User interface change data
——————

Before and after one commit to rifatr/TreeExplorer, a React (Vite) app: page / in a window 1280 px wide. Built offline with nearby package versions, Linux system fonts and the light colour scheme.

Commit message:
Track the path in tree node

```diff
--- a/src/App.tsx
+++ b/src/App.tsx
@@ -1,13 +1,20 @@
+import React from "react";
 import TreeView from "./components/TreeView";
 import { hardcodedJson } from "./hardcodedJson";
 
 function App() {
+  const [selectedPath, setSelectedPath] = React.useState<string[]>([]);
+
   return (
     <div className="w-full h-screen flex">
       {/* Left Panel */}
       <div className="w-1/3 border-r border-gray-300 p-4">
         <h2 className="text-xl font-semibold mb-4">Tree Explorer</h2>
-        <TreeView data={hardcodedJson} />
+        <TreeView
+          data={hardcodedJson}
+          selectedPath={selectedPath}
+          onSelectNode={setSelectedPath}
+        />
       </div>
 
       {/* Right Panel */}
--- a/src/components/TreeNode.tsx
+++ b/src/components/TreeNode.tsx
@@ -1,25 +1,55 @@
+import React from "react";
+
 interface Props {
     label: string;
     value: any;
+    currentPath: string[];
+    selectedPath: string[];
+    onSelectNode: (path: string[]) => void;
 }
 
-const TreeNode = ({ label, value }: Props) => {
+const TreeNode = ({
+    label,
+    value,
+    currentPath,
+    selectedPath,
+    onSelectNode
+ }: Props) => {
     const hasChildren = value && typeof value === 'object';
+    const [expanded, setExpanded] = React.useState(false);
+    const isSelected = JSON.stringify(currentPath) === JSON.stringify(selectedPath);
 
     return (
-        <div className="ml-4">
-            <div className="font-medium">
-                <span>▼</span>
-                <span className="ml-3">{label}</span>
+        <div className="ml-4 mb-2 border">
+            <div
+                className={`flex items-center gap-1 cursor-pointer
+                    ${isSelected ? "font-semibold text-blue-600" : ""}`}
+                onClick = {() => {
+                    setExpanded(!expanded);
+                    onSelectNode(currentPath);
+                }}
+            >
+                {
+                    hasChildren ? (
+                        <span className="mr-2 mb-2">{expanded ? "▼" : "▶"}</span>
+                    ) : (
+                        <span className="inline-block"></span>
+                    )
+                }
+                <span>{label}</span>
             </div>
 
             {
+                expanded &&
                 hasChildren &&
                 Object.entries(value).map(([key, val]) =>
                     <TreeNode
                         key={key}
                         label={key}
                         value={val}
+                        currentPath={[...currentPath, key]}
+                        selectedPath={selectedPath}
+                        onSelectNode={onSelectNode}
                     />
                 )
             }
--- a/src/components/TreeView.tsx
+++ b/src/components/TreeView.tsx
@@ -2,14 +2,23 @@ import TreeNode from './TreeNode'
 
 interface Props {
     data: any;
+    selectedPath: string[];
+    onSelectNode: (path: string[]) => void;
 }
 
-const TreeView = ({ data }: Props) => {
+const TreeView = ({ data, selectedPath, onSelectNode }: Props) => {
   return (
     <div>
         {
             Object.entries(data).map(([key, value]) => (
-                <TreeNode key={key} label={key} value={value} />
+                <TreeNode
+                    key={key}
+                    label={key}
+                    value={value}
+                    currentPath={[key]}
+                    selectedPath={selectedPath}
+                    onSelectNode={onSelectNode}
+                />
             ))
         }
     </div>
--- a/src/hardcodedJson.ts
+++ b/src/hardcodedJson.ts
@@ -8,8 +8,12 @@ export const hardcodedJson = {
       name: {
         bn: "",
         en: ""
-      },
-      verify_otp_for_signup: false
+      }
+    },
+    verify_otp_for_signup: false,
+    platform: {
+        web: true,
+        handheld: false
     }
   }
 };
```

——————

__Task goal__.
Your answer should be the full set of records, printed exactly.

__Answer space__.
Before and after one commit to rifatr/TreeExplorer, a React (Vite) app: page / in a window 1280 px wide. Built offline with nearby package versions, Linux system fonts and the light colour scheme.

Commit message:
Track the path in tree node

```diff
--- a/src/App.tsx
+++ b/src/App.tsx
@@ -1,13 +1,20 @@
+import React from "react";
 import TreeView from "./components/TreeView";
 import { hardcodedJson } from "./hardcodedJson";
 
 function App() {
+  const [selectedPath, setSelectedPath] = React.useState<string[]>([]);
+
   return (
     <div className="w-full h-screen flex">
       {/* Left Panel */}
       <div className="w-1/3 border-r border-gray-300 p-4">
         <h2 className="text-xl font-semibold mb-4">Tree Explorer</h2>
-        <TreeView data={hardcodedJson} />
+        <TreeView
+          data={hardcodedJson}
+          selectedPath={selectedPath}
+          onSelectNode={setSelectedPath}
+        />
       </div>
 
       {/* Right Panel */}
--- a/src/components/TreeNode.tsx
+++ b/src/components/TreeNode.tsx
@@ -1,25 +1,55 @@
+import React from "react";
+
 interface Props {
     label: string;
     value: any;
+    currentPath: string[];
+    selectedPath: string[];
+    onSelectNode: (path: string[]) => void;
 }
 
-const TreeNode = ({ label, value }: Props) => {
+const TreeNode = ({
+    label,
+    value,
+    currentPath,
+    selectedPath,
+    onSelectNode
+ }: Props) => {
     const hasChildren = value && typeof value === 'object';
+    const [expanded, setExpanded] = React.useState(false);
+    const isSelected = JSON.stringify(currentPath) === JSON.stringify(selectedPath);
 
     return (
-        <div className="ml-4">
-            <div className="font-medium">
-                <span>▼</span>
-                <span className="ml-3">{label}</span>
+        <div className="ml-4 mb-2 border">
+            <div
+                className={`flex items-center gap-1 cursor-pointer
+                    ${isSelected ? "font-semibold text-blue-600" : ""}`}
+                onClick = {() => {
+                    setExpanded(!expanded);
+                    onSelectNode(currentPath);
+                }}
+            >
+                {
+                    hasChildren ? (
+                        <span className="mr-2 mb-2">{expanded ? "▼" : "▶"}</span>
+                    ) : (
+                        <span className="inline-block"></span>
+                    )
+                }
+                <span>{label}</span>
             </div>
 
             {
+                expanded &&
                 hasChildren &&
                 Object.entries(value).map(([key, val]) =>
                     <TreeNode
                         key={key}
                         label={key}
                         value={val}
+                        currentPath={[...currentPath, key]}
+                        selectedPath={selectedPath}
+                        onSelectNode={onSelectNode}
                     />
                 )
             }
--- a/src/components/TreeView.tsx
+++ b/src/components/TreeView.tsx
@@ -2,14 +2,23 @@ import TreeNode from './TreeNode'
 
 interface Props {
     data: any;
+    selectedPath: string[];
+    onSelectNode: (path: string[]) => void;
 }
 
-const TreeView = ({ data }: Props) => {
+const TreeView = ({ data, selectedPath, onSelectNode }: Props) => {
   return (
     <div>
         {
             Object.entries(data).map(([key, value]) => (
-                <TreeNode key={key} label={key} value={value} />
+                <TreeNode
+                    key={key}
+                    label={key}
+                    value={value}
+                    currentPath={[key]}
+                    selectedPath={selectedPath}
+                    onSelectNode={onSelectNode}
+                />
             ))
         }
     </div>
--- a/src/hardcodedJson.ts
+++ b/src/hardcodedJson.ts
@@ -8,8 +8,12 @@ export const hardcodedJson = {
       name: {
         bn: "",
         en: ""
-      },
-      verify_otp_for_signup: false
+      }
+    },
+    verify_otp_for_signup: false,
+    platform: {
+        web: true,
+        handheld: false
     }
   }
 };
```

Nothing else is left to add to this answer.